by Will Allen (not verified) :: Wed, 12/14/2005 - 7:03pm

thevertex, your remark has convinced me that you are illiterate, and are thus unable to grasp the implication of the qualifying phrase "can be" , which specifically acknowledges that the behavior is not universally consistent across the group. Now, if you wish to persist in the notion that celebrities in our society, a class which encompasses professional athletes, do not adopt an attitude of entitlement at a greater rate than the citizenry as whole, well, you just go right ahead.

9
by thevertex (not verified) :: Wed, 12/14/2005 - 10:14pm

"Now, if you wish to persist in the notion that celebrities in our society, a class which encompasses professional athletes, do not adopt an attitude of entitlement at a greater rate than the citizenry as whole, well, you just go right ahead."

Calm down buddy, I'm not the one painting broad groups of people with even broader brushes of judgement, you are. I never made any claim at all, my only point was that your anecdotal evidence was worthless, which it is.

10
by Will Allen (not verified) :: Wed, 12/14/2005 - 11:22pm

Improve your reading comprehension, buddy, and thus refrain from falsely implying that something was asserted, when no such thing was asserted. Or do you, for some unknown reason, believe that making dishonest insinuations regarding what others have written is an effective form of rhetoric?
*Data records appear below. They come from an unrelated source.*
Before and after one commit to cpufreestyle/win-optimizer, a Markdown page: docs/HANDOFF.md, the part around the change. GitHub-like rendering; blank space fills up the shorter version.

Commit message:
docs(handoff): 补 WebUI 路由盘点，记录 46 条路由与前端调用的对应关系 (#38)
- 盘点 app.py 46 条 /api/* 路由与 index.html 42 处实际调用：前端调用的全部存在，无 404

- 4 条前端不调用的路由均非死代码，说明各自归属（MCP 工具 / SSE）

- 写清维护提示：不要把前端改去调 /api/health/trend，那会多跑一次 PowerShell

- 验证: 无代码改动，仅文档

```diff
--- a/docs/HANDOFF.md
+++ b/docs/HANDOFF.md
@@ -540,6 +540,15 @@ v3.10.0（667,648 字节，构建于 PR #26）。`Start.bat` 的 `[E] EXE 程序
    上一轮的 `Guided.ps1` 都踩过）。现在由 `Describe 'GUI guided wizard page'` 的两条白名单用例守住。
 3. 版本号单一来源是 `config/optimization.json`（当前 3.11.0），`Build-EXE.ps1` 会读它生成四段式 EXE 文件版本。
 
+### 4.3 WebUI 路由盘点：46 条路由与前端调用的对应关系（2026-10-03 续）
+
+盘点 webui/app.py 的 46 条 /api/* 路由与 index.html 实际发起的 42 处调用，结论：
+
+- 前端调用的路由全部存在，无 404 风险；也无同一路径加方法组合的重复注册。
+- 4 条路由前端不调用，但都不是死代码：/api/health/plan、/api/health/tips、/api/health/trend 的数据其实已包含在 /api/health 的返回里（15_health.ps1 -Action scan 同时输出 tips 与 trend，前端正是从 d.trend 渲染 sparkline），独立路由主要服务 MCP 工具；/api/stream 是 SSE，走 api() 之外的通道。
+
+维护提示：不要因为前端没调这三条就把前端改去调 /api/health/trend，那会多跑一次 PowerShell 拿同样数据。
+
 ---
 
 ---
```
By the way, my experiences in this area go far beyond this anecdote, and say, if I fly to Tokyo and walk through the airport, would it simply be a worthless anecdotal observation to note that Japanese folks seem a wee bit smaller than, say, the sort of folks that one sees in the airport in Milwaukee?

Now if you wish to dispute my contention about those who achieve celebrity in our society, that they more often have a sense of entitlement, compared to the rest of the general population, go right ahead. If you wish to yammer without a point, or engage in more illiteracy, feel free.

11
by admin :: Wed, 12/14/2005 - 11:39pm

PLAY NICE. THANK YOU.

12
by Will Allen (not verified) :: Thu, 12/15/2005 - 12:56am

My apologies.

13
by Browns Dude (not verified) :: Thu, 12/15/2005 - 1:58am

Will,

I hear what you're saying, but isn't it weird that you ended up playing for the Giants?

You've become what you hated!